§ What you are asked to do
Print all the records below exactly as they stand, but leave out the pictures.

═════ Record extracts

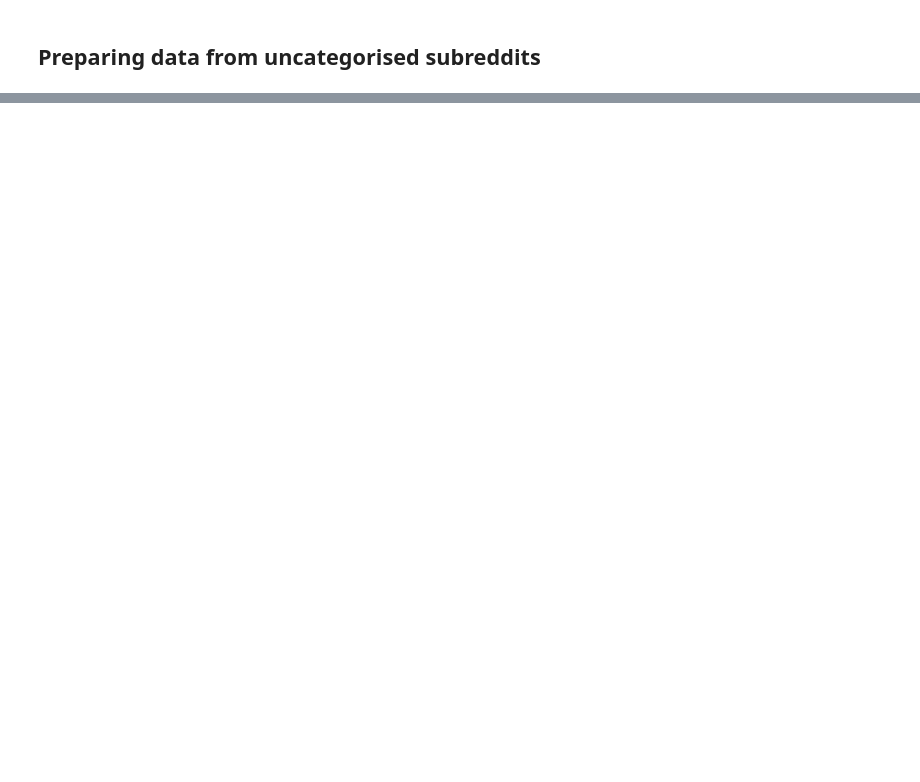
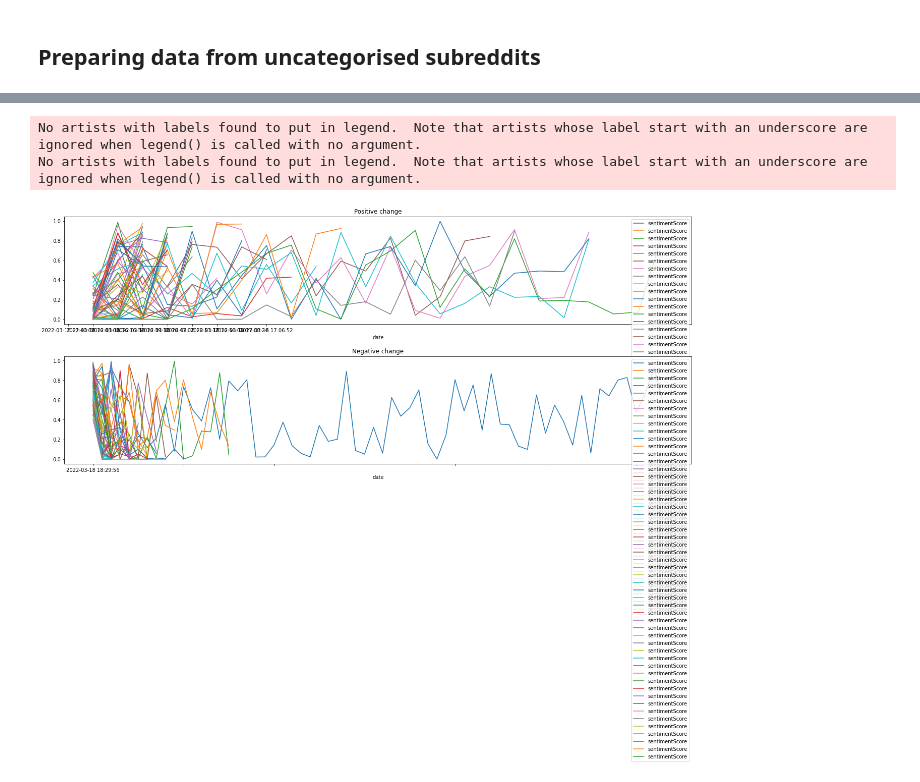
Before and after one commit to yipjunkai/1015_proj, a Jupyter notebook: proj.ipynb, the cells around one changed output, grey strips where cells are left out. Cells and saved outputs as stored; diff of their text form; code cells hidden in the pictures; blank space fills up the shorter version.

```diff
--- a/proj.ipynb
+++ b/proj.ipynb
@@ -528,0 +495,36 @@ hello(duplicatePosts, 4)
+# %%
+significantDiff = 0.4
+
+def hello(df, subset = 0):
+
+    fig, axs = subplots(2)
+    fig.tight_layout()
+
+    axs[0].set_title(f"Positive change")
+    axs[0].legend().set_visible(False)
+    axs[1].set_title(f"Negative change")
+    axs[1].legend().set_visible(False)
+
+    names = df.user_id.unique()
+
+    if subset > 0:
+        random.shuffle(names)
+        names = names[0:subset]
+
+    for name in names:
+        tina = df[df["user_id"] == name].sort_values("date")
+
+        diff = tina['sentimentScore'].iat[-1] - tina['sentimentScore'].iat[0]
+
+        if diff >= significantDiff:
+            tina.plot(x='date', y='sentimentScore', kind='line', figsize=(20,8), ax=axs[0])
+        elif diff <= -significantDiff:
+            tina.plot(x='date', y='sentimentScore', kind='line', figsize=(20,8), ax=axs[1])
+
+    show()
+
+hello(duplicatePostsTeenagersDF)
+# %% [output]
+No artists with labels found to put in legend.  Note that artists whose label start with an underscore are ignored when legend() is called with no argument.
+No artists with labels found to put in legend.  Note that artists whose label start with an underscore are ignored when legend() is called with no argument.
+[figure, added]
```
Also changed, not shown: parts of 24 cells of this notebook.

══════════

§ Result below
Before and after one commit to yipjunkai/1015_proj, a Jupyter notebook: proj.ipynb, the cells around one changed output, grey strips where cells are left out. Cells and saved outputs as stored; diff of their text form; code cells hidden in the pictures; blank space fills up the shorter version.

```diff
--- a/proj.ipynb
+++ b/proj.ipynb
@@ -528,0 +495,36 @@ hello(duplicatePosts, 4)
+# %%
+significantDiff = 0.4
+
+def hello(df, subset = 0):
+
+    fig, axs = subplots(2)
+    fig.tight_layout()
+
+    axs[0].set_title(f"Positive change")
+    axs[0].legend().set_visible(False)
+    axs[1].set_title(f"Negative change")
+    axs[1].legend().set_visible(False)
+
+    names = df.user_id.unique()
+
+    if subset > 0:
+        random.shuffle(names)
+        names = names[0:subset]
+
+    for name in names:
+        tina = df[df["user_id"] == name].sort_values("date")
+
+        diff = tina['sentimentScore'].iat[-1] - tina['sentimentScore'].iat[0]
+
+        if diff >= significantDiff:
+            tina.plot(x='date', y='sentimentScore', kind='line', figsize=(20,8), ax=axs[0])
+        elif diff <= -significantDiff:
+            tina.plot(x='date', y='sentimentScore', kind='line', figsize=(20,8), ax=axs[1])
+
+    show()
+
+hello(duplicatePostsTeenagersDF)
+# %% [output]
+No artists with labels found to put in legend.  Note that artists whose label start with an underscore are ignored when legend() is called with no argument.
+No artists with labels found to put in legend.  Note that artists whose label start with an underscore are ignored when legend() is called with no argument.
+[figure, added]
```
Also changed, not shown: parts of 24 cells of this notebook.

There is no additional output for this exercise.